it seems these old school rascals have found a new market training call centre sales people in india.
so when i get these calls i usually end it quickly with a firm but polite, 'sorry, i am not interested' followed by an immediate disconnect.
early this evening however i decide to hear the guy out, possibly out of curiosity; perhaps because i needed a few minutes break from the kids.
the deal was some pre paid holiday packages. now this is about as useful to me as an ox and cart and i told him so. what followed was a series of questions attempting to overcome my objections by soliciting positive answers from me. subtle it was not, particularly after the 3rd time i told him that his offer was really quite useless to me.
somewhere about this point i decided telling the guy the truth wasn't going to work getting him to take 'no' for an answer. so when he asked me why my kids don't go away on holidays i told him because on weekends and holidays they work on the farm from sunrise to sunset. to his next question i replied this was for religious reasons and that as a family we valued only study and work.
it was then that things got very strange.
he was he explained, an indian. but he was working part time in australia. so yes, he was in the same country as me. ah yes, building empathy, how delightfully old school i thought. he continued... back home in india, he too had a farm. he grew bees and vegetables. 'grew bees?' i asked, somewhat marvelling at the man now. yes, he said, bees for honey. now this was good because i might have worried he was 'growing' bees for meat. double empathy. he is in australia and he was, like me, a farmer.
but wait, there's more. not only was he a farmer, but his farm was in the foothills of the himalayas. by now i am repeating the things he says and my kids have gathered at my side in amazement. yes, the himalayas, near to the compound of....the dalai lama! triple empathy: i am religious, and he is 2 degrees of separation from a holy man whom surely the entire world adores. he must have been pleased with my astonishment, because when i asked how far from the dalai lama his farm was, without breaking stride, he proudly told me...2100 metres.

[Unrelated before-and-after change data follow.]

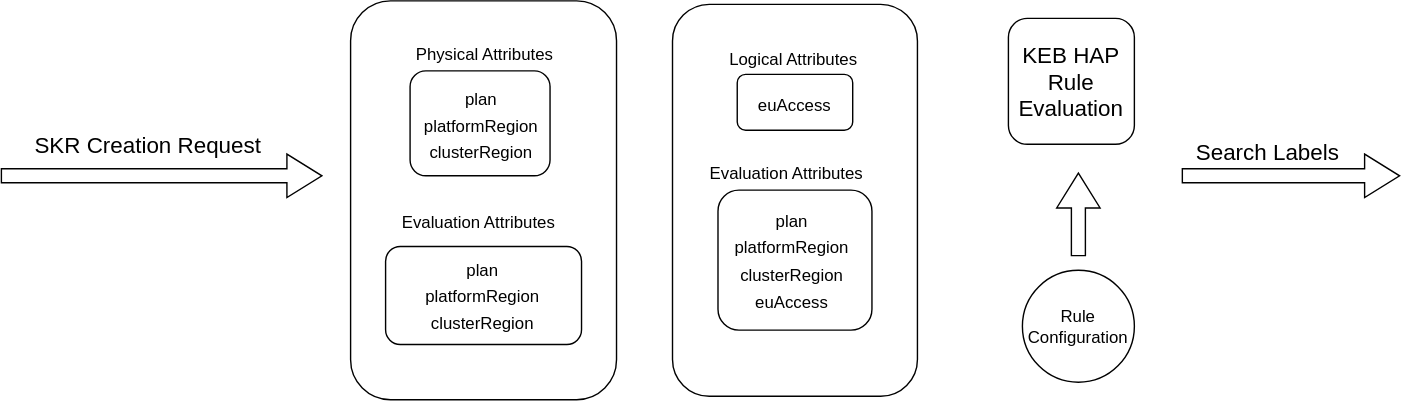
kyma-project/kyma-environment-broker keeps this draw.io diagram as docs/assets/hap-rules-general.drawio.svg. Above is the earlier version. Source tidied: cells renumbered, new cells last; positions are measured from the earlier drawing's top-left corner, leaving out a move shared by most shapes.
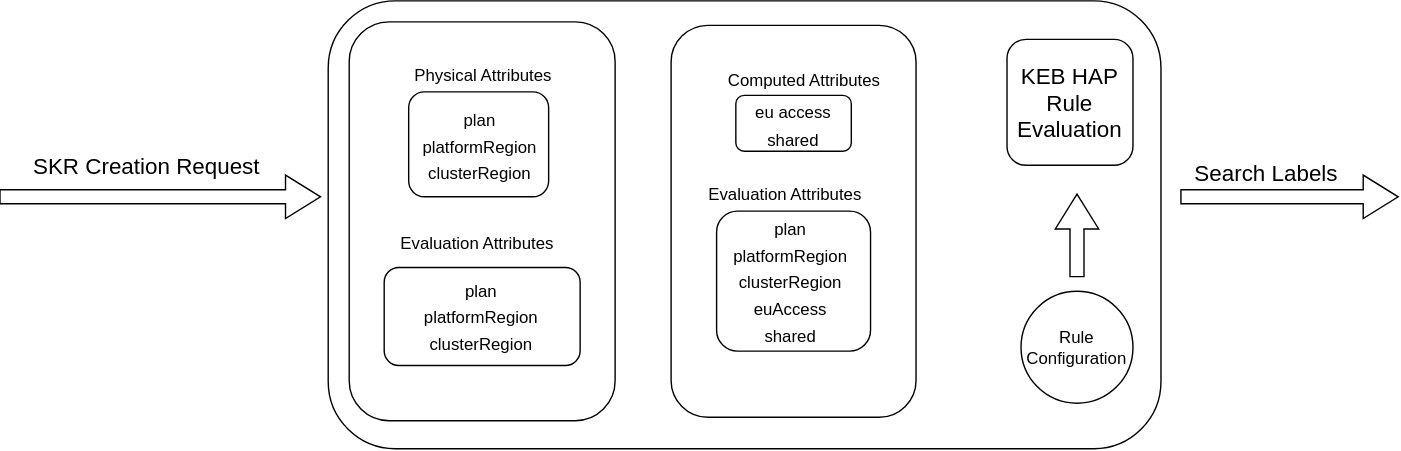
After the change.

Commit message:
Review Remarks

Change to the diagram source:
```diff
@@ -3,75 +3,78 @@
     <mxCell id="0" />
     <mxCell id="1" parent="0" />
     <mxCell id="2" style="whiteSpace=wrap;html=1;rounded=1;" parent="1" vertex="1">
-      <mxGeometry x="480" y="2.5" width="175" height="280" as="geometry" />
+      <mxGeometry x="235" y="-15" width="595" height="320" as="geometry" />
     </mxCell>
     <mxCell id="3" style="whiteSpace=wrap;html=1;rounded=1;" parent="1" vertex="1">
-      <mxGeometry x="526.2" y="52.5" width="82.5" height="40" as="geometry" />
+      <mxGeometry x="480" y="2.5" width="175" height="280" as="geometry" />
     </mxCell>
     <mxCell id="4" style="whiteSpace=wrap;html=1;rounded=1;" parent="1" vertex="1">
-      <mxGeometry x="250" width="190" height="285" as="geometry" />
+      <mxGeometry x="526.2" y="52.5" width="82.5" height="40" as="geometry" />
     </mxCell>
     <mxCell id="5" style="whiteSpace=wrap;html=1;rounded=1;" parent="1" vertex="1">
-      <mxGeometry x="275" y="175.5" width="140" height="70" as="geometry" />
+      <mxGeometry x="250" width="190" height="285" as="geometry" />
     </mxCell>
     <mxCell id="6" style="whiteSpace=wrap;html=1;rounded=1;" parent="1" vertex="1">
-      <mxGeometry x="512.5" y="135.3" width="110" height="100" as="geometry" />
+      <mxGeometry x="275" y="175.5" width="140" height="70" as="geometry" />
     </mxCell>
     <mxCell id="7" style="whiteSpace=wrap;html=1;rounded=1;" parent="1" vertex="1">
-      <mxGeometry x="292.5" y="50" width="100" height="75" as="geometry" />
+      <mxGeometry x="512.5" y="135.3" width="110" height="100" as="geometry" />
     </mxCell>
-    <mxCell id="8" value="&lt;span style=&quot;font-size: 16px;&quot;&gt;KEB HAP Rule Evaluation&lt;/span&gt;" style="whiteSpace=wrap;html=1;rounded=1;" parent="1" vertex="1">
-      <mxGeometry x="720" y="12.5" width="90" height="90" as="geometry" />
+    <mxCell id="8" style="whiteSpace=wrap;html=1;rounded=1;" parent="1" vertex="1">
+      <mxGeometry x="292.5" y="50" width="100" height="75" as="geometry" />
     </mxCell>
-    <mxCell id="9" style="shape=flexArrow;endArrow=classic;html=1;rounded=0;fontSize=12;startSize=8;endSize=8;curved=1;" parent="1" edge="1">
-      <mxGeometry relative="1" as="geometry">
-        <mxPoint y="125" as="sourcePoint" />
-        <mxPoint x="230" y="125" as="targetPoint" />
-      </mxGeometry>
+    <mxCell id="9" value="&lt;span style=&quot;font-size: 16px;&quot;&gt;KEB HAP Rule Evaluation&lt;/span&gt;" style="whiteSpace=wrap;html=1;rounded=1;" parent="1" vertex="1">
+      <mxGeometry x="720" y="12.5" width="90" height="90" as="geometry" />
     </mxCell>
-    <mxCell id="10" value="&lt;font&gt;SKR Creation Request&lt;/font&gt;" style="text;html=1;align=center;verticalAlign=middle;strokeColor=none;fillColor=none;fontSize=16;" parent="1" vertex="1">
-      <mxGeometry x="10" y="87.5" width="190" height="30" as="geometry" />
+    <mxCell id="10" style="shape=flexArrow;endArrow=classic;html=1;rounded=0;fontSize=12;startSize=8;endSize=8;curved=1;" parent="1" edge="1">
+      <mxGeometry relative="1" as="geometry">
+        <mxPoint y="125" as="sourcePoint" />
+        <mxPoint x="230" y="125" as="targetPoint" />
+      </mxGeometry>
     </mxCell>
-    <mxCell id="11" style="shape=flexArrow;endArrow=classic;html=1;rounded=0;fontSize=12;startSize=8;endSize=8;curved=1;exitX=0.029;exitY=1.082;exitDx=0;exitDy=0;exitPerimeter=0;" parent="1" edge="1" source="12">
-      <mxGeometry relative="1" as="geometry">
-        <mxPoint x="1000" y="125" as="targetPoint" />
-      </mxGeometry>
+    <mxCell id="11" value="&lt;font&gt;SKR Creation Request&lt;/font&gt;" style="text;html=1;align=center;verticalAlign=middle;strokeColor=none;fillColor=none;fontSize=16;" parent="1" vertex="1">
+      <mxGeometry x="10" y="87.5" width="190" height="30" as="geometry" />
     </mxCell>
-    <mxCell id="12" value="Search Labels" style="text;html=1;align=center;verticalAlign=middle;points=[];strokeColor=none;fillColor=none;fontSize=16;" parent="1" vertex="1">
-      <mxGeometry x="840" y="92.5" width="130" height="30" as="geometry" />
+    <mxCell id="12" style="shape=flexArrow;endArrow=classic;html=1;rounded=0;fontSize=12;startSize=8;endSize=8;curved=1;exitX=0.029;exitY=1.082;exitDx=0;exitDy=0;exitPerimeter=0;" parent="1" edge="1" source="13">
+      <mxGeometry relative="1" as="geometry">
+        <mxPoint x="1000" y="125" as="targetPoint" />
+      </mxGeometry>
     </mxCell>
-    <mxCell id="13" value="Rule Configuration" style="ellipse;whiteSpace=wrap;html=1;" parent="1" vertex="1">
-      <mxGeometry x="730" y="192.5" width="80" height="80" as="geometry" />
+    <mxCell id="13" value="Search Labels" style="text;html=1;align=center;verticalAlign=middle;points=[];strokeColor=none;fillColor=none;fontSize=16;" parent="1" vertex="1">
+      <mxGeometry x="840" y="92.5" width="130" height="30" as="geometry" />
     </mxCell>
-    <mxCell id="14" style="shape=flexArrow;endArrow=classic;html=1;rounded=0;fontSize=12;startSize=8;endSize=8;curved=1;" parent="1" edge="1">
-      <mxGeometry relative="1" as="geometry">
-        <mxPoint x="770" y="182.5" as="sourcePoint" />
-        <mxPoint x="770" y="122.5" as="targetPoint" />
-      </mxGeometry>
+    <mxCell id="14" value="Rule Configuration" style="ellipse;whiteSpace=wrap;html=1;" parent="1" vertex="1">
+      <mxGeometry x="730" y="192.5" width="80" height="80" as="geometry" />
     </mxCell>
-    <mxCell id="15" value="&lt;div&gt;&lt;span style=&quot;font-size: 12px; background-color: transparent; color: light-dark(rgb(0, 0, 0), rgb(255, 255, 255));&quot;&gt;euAccess&lt;/span&gt;&lt;br&gt;&lt;/div&gt;" style="text;html=1;align=center;verticalAlign=middle;strokeColor=none;fillColor=none;fontSize=16;" parent="1" vertex="1">
-      <mxGeometry x="526.9" y="57.5" width="80" height="30" as="geometry" />
+    <mxCell id="15" style="shape=flexArrow;endArrow=classic;html=1;rounded=0;fontSize=12;startSize=8;endSize=8;curved=1;" parent="1" edge="1">
+      <mxGeometry relative="1" as="geometry">
+        <mxPoint x="770" y="182.5" as="sourcePoint" />
+        <mxPoint x="770" y="122.5" as="targetPoint" />
+      </mxGeometry>
     </mxCell>
-    <mxCell id="16" value="&lt;div&gt;&lt;font style=&quot;font-size: 12px;&quot;&gt;plan&lt;/font&gt;&lt;/div&gt;&lt;div&gt;&lt;font style=&quot;font-size: 12px;&quot;&gt;platformRegion&lt;/font&gt;&lt;/div&gt;&lt;div&gt;&lt;font style=&quot;font-size: 12px;&quot;&gt;clusterRegion&lt;/font&gt;&lt;/div&gt;" style="text;html=1;align=center;verticalAlign=middle;strokeColor=none;fillColor=none;fontSize=16;" parent="1" vertex="1">
-      <mxGeometry x="293.8" y="175" width="100" height="70" as="geometry" />
+    <mxCell id="16" value="&lt;div&gt;&lt;span style=&quot;font-size: 12px; background-color: transparent; color: light-dark(rgb(0, 0, 0), rgb(255, 255, 255));&quot;&gt;eu access&lt;/span&gt;&lt;br&gt;&lt;/div&gt;&lt;div&gt;&lt;span style=&quot;font-size: 12px; background-color: transparent; color: light-dark(rgb(0, 0, 0), rgb(255, 255, 255));&quot;&gt;shared&lt;/span&gt;&lt;/div&gt;" style="text;html=1;align=center;verticalAlign=middle;strokeColor=none;fillColor=none;fontSize=16;" parent="1" vertex="1">
+      <mxGeometry x="526.9" y="47.5" width="80" height="50" as="geometry" />
     </mxCell>
-    <mxCell id="17" value="&lt;div&gt;&lt;font style=&quot;font-size: 12px;&quot;&gt;plan&lt;/font&gt;&lt;/div&gt;&lt;div&gt;&lt;font style=&quot;font-size: 12px;&quot;&gt;platformRegion&lt;/font&gt;&lt;/div&gt;&lt;div&gt;&lt;font style=&quot;font-size: 12px;&quot;&gt;clusterRegion&lt;/font&gt;&lt;/div&gt;&lt;div&gt;&lt;span style=&quot;font-size: 12px; background-color: transparent; color: light-dark(rgb(0, 0, 0), rgb(255, 255, 255));&quot;&gt;euAccess&lt;/span&gt;&lt;br&gt;&lt;/div&gt;" style="text;html=1;align=center;verticalAlign=middle;strokeColor=none;fillColor=none;fontSize=16;" parent="1" vertex="1">
-      <mxGeometry x="515" y="140.3" width="100" height="90" as="geometry" />
+    <mxCell id="17" value="&lt;div&gt;&lt;font style=&quot;font-size: 12px;&quot;&gt;plan&lt;/font&gt;&lt;/div&gt;&lt;div&gt;&lt;font style=&quot;font-size: 12px;&quot;&gt;platformRegion&lt;/font&gt;&lt;/div&gt;&lt;div&gt;&lt;font style=&quot;font-size: 12px;&quot;&gt;clusterRegion&lt;/font&gt;&lt;/div&gt;" style="text;html=1;align=center;verticalAlign=middle;strokeColor=none;fillColor=none;fontSize=16;" parent="1" vertex="1">
+      <mxGeometry x="293.8" y="175" width="100" height="70" as="geometry" />
     </mxCell>
-    <mxCell id="18" value="&lt;div&gt;&lt;span style=&quot;font-size: 12px; background-color: transparent; color: light-dark(rgb(0, 0, 0), rgb(255, 255, 255));&quot;&gt;plan&lt;/span&gt;&lt;br&gt;&lt;/div&gt;&lt;div&gt;&lt;font style=&quot;font-size: 12px;&quot;&gt;platformRegion&lt;/font&gt;&lt;/div&gt;&lt;div&gt;&lt;font style=&quot;font-size: 12px;&quot;&gt;clusterRegion&lt;/font&gt;&lt;/div&gt;" style="text;html=1;align=center;verticalAlign=middle;strokeColor=none;fillColor=none;fontSize=16;" parent="1" vertex="1">
-      <mxGeometry x="292.5" y="52.5" width="100" height="70" as="geometry" />
+    <mxCell id="18" value="&lt;div&gt;&lt;font style=&quot;font-size: 12px;&quot;&gt;plan&lt;/font&gt;&lt;/div&gt;&lt;div&gt;&lt;font style=&quot;font-size: 12px;&quot;&gt;platformRegion&lt;/font&gt;&lt;/div&gt;&lt;div&gt;&lt;font style=&quot;font-size: 12px;&quot;&gt;clusterRegion&lt;/font&gt;&lt;/div&gt;&lt;div&gt;&lt;span style=&quot;font-size: 12px; background-color: transparent; color: light-dark(rgb(0, 0, 0), rgb(255, 255, 255));&quot;&gt;euAccess&lt;/span&gt;&lt;br&gt;&lt;/div&gt;&lt;div&gt;&lt;span style=&quot;font-size: 12px; background-color: transparent; color: light-dark(rgb(0, 0, 0), rgb(255, 255, 255));&quot;&gt;shared&lt;/span&gt;&lt;/div&gt;" style="text;html=1;align=center;verticalAlign=middle;strokeColor=none;fillColor=none;fontSize=16;" parent="1" vertex="1">
+      <mxGeometry x="515" y="130.3" width="100" height="110" as="geometry" />
     </mxCell>
-    <mxCell id="19" value="&lt;span style=&quot;font-family: Helvetica; font-size: 12px; font-style: normal; font-variant-ligatures: normal; font-variant-caps: normal; font-weight: 400; letter-spacing: normal; orphans: 2; text-align: center; text-indent: 0px; text-transform: none; widows: 2; word-spacing: 0px; -webkit-text-stroke-width: 0px; white-space: nowrap; text-decoration-thickness: initial; text-decoration-style: initial; text-decoration-color: initial; float: none; display: inline !important;&quot;&gt;&lt;font&gt;Physical Attributes&lt;/font&gt;&lt;/span&gt;" style="text;whiteSpace=wrap;html=1;" parent="1" vertex="1">
-      <mxGeometry x="295" y="25" width="70" height="30" as="geometry" />
+    <mxCell id="19" value="&lt;div&gt;&lt;span style=&quot;font-size: 12px; background-color: transparent; color: light-dark(rgb(0, 0, 0), rgb(255, 255, 255));&quot;&gt;plan&lt;/span&gt;&lt;br&gt;&lt;/div&gt;&lt;div&gt;&lt;font style=&quot;font-size: 12px;&quot;&gt;platformRegion&lt;/font&gt;&lt;/div&gt;&lt;div&gt;&lt;font style=&quot;font-size: 12px;&quot;&gt;clusterRegion&lt;/font&gt;&lt;/div&gt;" style="text;html=1;align=center;verticalAlign=middle;strokeColor=none;fillColor=none;fontSize=16;" parent="1" vertex="1">
+      <mxGeometry x="292.5" y="52.5" width="100" height="70" as="geometry" />
     </mxCell>
-    <mxCell id="20" value="&lt;span style=&quot;font-family: Helvetica; font-style: normal; font-variant-ligatures: normal; font-variant-caps: normal; font-weight: 400; letter-spacing: normal; orphans: 2; text-align: center; text-indent: 0px; text-transform: none; widows: 2; word-spacing: 0px; -webkit-text-stroke-width: 0px; white-space: nowrap; text-decoration-thickness: initial; text-decoration-style: initial; text-decoration-color: initial; float: none; display: inline !important;&quot;&gt;&lt;font&gt;Evaluation Attributes&lt;/font&gt;&lt;/span&gt;" style="text;whiteSpace=wrap;html=1;" parent="1" vertex="1">
-      <mxGeometry x="285" y="145" width="120" height="30" as="geometry" />
+    <mxCell id="20" value="&lt;span style=&quot;font-family: Helvetica; font-size: 12px; font-style: normal; font-variant-ligatures: normal; font-variant-caps: normal; font-weight: 400; letter-spacing: normal; orphans: 2; text-align: center; text-indent: 0px; text-transform: none; widows: 2; word-spacing: 0px; -webkit-text-stroke-width: 0px; white-space: nowrap; text-decoration-thickness: initial; text-decoration-style: initial; text-decoration-color: initial; float: none; display: inline !important;&quot;&gt;&lt;font&gt;Physical Attributes&lt;/font&gt;&lt;/span&gt;" style="text;whiteSpace=wrap;html=1;" parent="1" vertex="1">
+      <mxGeometry x="295" y="25" width="70" height="30" as="geometry" />
     </mxCell>
-    <mxCell id="21" value="&lt;font style=&quot;forced-color-adjust: none; font-family: Helvetica; font-style: normal; font-variant-ligatures: normal; font-variant-caps: normal; font-weight: 400; letter-spacing: normal; orphans: 2; text-align: center; text-indent: 0px; text-transform: none; widows: 2; word-spacing: 0px; -webkit-text-stroke-width: 0px; white-space: nowrap; text-decoration-thickness: initial; text-decoration-style: initial; text-decoration-color: initial; font-size: 12px; box-shadow: none !important;&quot;&gt;Evaluation Attributes&lt;/font&gt;" style="text;whiteSpace=wrap;html=1;" parent="1" vertex="1">
-      <mxGeometry x="505" y="109.7" width="140" height="40" as="geometry" />
+    <mxCell id="21" value="&lt;span style=&quot;font-family: Helvetica; font-style: normal; font-variant-ligatures: normal; font-variant-caps: normal; font-weight: 400; letter-spacing: normal; orphans: 2; text-align: center; text-indent: 0px; text-transform: none; widows: 2; word-spacing: 0px; -webkit-text-stroke-width: 0px; white-space: nowrap; text-decoration-thickness: initial; text-decoration-style: initial; text-decoration-color: initial; float: none; display: inline !important;&quot;&gt;&lt;font&gt;Evaluation Attributes&lt;/font&gt;&lt;/span&gt;" style="text;whiteSpace=wrap;html=1;" parent="1" vertex="1">
+      <mxGeometry x="285" y="145" width="120" height="30" as="geometry" />
     </mxCell>
-    <mxCell id="22" value="&lt;font style=&quot;forced-color-adjust: none; font-family: Helvetica; font-style: normal; font-variant-ligatures: normal; font-variant-caps: normal; font-weight: 400; letter-spacing: normal; orphans: 2; text-align: center; text-indent: 0px; text-transform: none; widows: 2; word-spacing: 0px; -webkit-text-stroke-width: 0px; white-space: nowrap; text-decoration-thickness: initial; text-decoration-style: initial; text-decoration-color: initial; font-size: 12px; box-shadow: none !important;&quot;&gt;Logical Attributes&lt;/font&gt;" style="text;whiteSpace=wrap;html=1;" parent="1" vertex="1">
-      <mxGeometry x="518.8" y="27.5" width="96.2" height="25" as="geometry" />
+    <mxCell id="22" value="&lt;font style=&quot;forced-color-adjust: none; font-family: Helvetica; font-style: normal; font-variant-ligatures: normal; font-variant-caps: normal; font-weight: 400; letter-spacing: normal; orphans: 2; text-align: center; text-indent: 0px; text-transform: none; widows: 2; word-spacing: 0px; -webkit-text-stroke-width: 0px; white-space: nowrap; text-decoration-thickness: initial; text-decoration-style: initial; text-decoration-color: initial; font-size: 12px; box-shadow: none !important;&quot;&gt;Evaluation Attributes&lt;/font&gt;" style="text;whiteSpace=wrap;html=1;" parent="1" vertex="1">
+      <mxGeometry x="505" y="109.7" width="140" height="40" as="geometry" />
     </mxCell>
+    <mxCell id="23" value="&lt;font style=&quot;forced-color-adjust: none; font-family: Helvetica; font-style: normal; font-variant-ligatures: normal; font-variant-caps: normal; font-weight: 400; letter-spacing: normal; orphans: 2; text-align: center; text-indent: 0px; text-transform: none; widows: 2; word-spacing: 0px; -webkit-text-stroke-width: 0px; white-space: nowrap; text-decoration-thickness: initial; text-decoration-style: initial; text-decoration-color: initial; font-size: 12px; box-shadow: none !important;&quot;&gt;Computed Attributes&lt;/font&gt;" style="text;whiteSpace=wrap;html=1;" parent="1" vertex="1">
+      <mxGeometry x="518.8" y="27.5" width="96.2" height="25" as="geometry" />
+    </mxCell>
   </root>
 </mxGraphModel>
```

i thanked him for the lovely conversation but he wasn't finished. no sale of course, but he must ask for the referral. could i give him the phone numbers of my friends and relatives so he could offer them the same deal? certainly, i said, just let me get their permission first. to which, finally, he had nothing left up his sleeve to respond with.
the ugly marriage of commerical interests and charity
Posted Feb 6, 2008
as a postscript to my journal entry on unchaste charity, one of the animal protection orgnisations mentioned in the original entry recently flew several dozen poodles from queensland to adelaide to make use of the empty kennels locally.
the reason for the sudden demand was the discovery of a professional poodle breeder who had been keeping many dogs in a cruel state.
altho that particular animal rescue society had made no false claims to me regarding their work, they are currently in the midst of an election struggle between rival factions. one which feels the legitimate function of the organisation lies in traditional animal rescue, and the other which feels its practical purpose in the future lies with monitoring commercial and industrial treatment of animals.
it is worth noting that the faction that wishes the organisation to keep its nose out of farming etc are rural members and people who have affiliations (legitimately so i hasten to add) with commercial animal husbandry in one way or another.
so my original concerns about an organisation continuing with a function that clearly no longer exists, is more than just about institutional perpetuation for the sake of jobs and itself, and bringing in money: it is also about keeping such organisations out of investigating commercial mistreatment of animals.
makes me sick.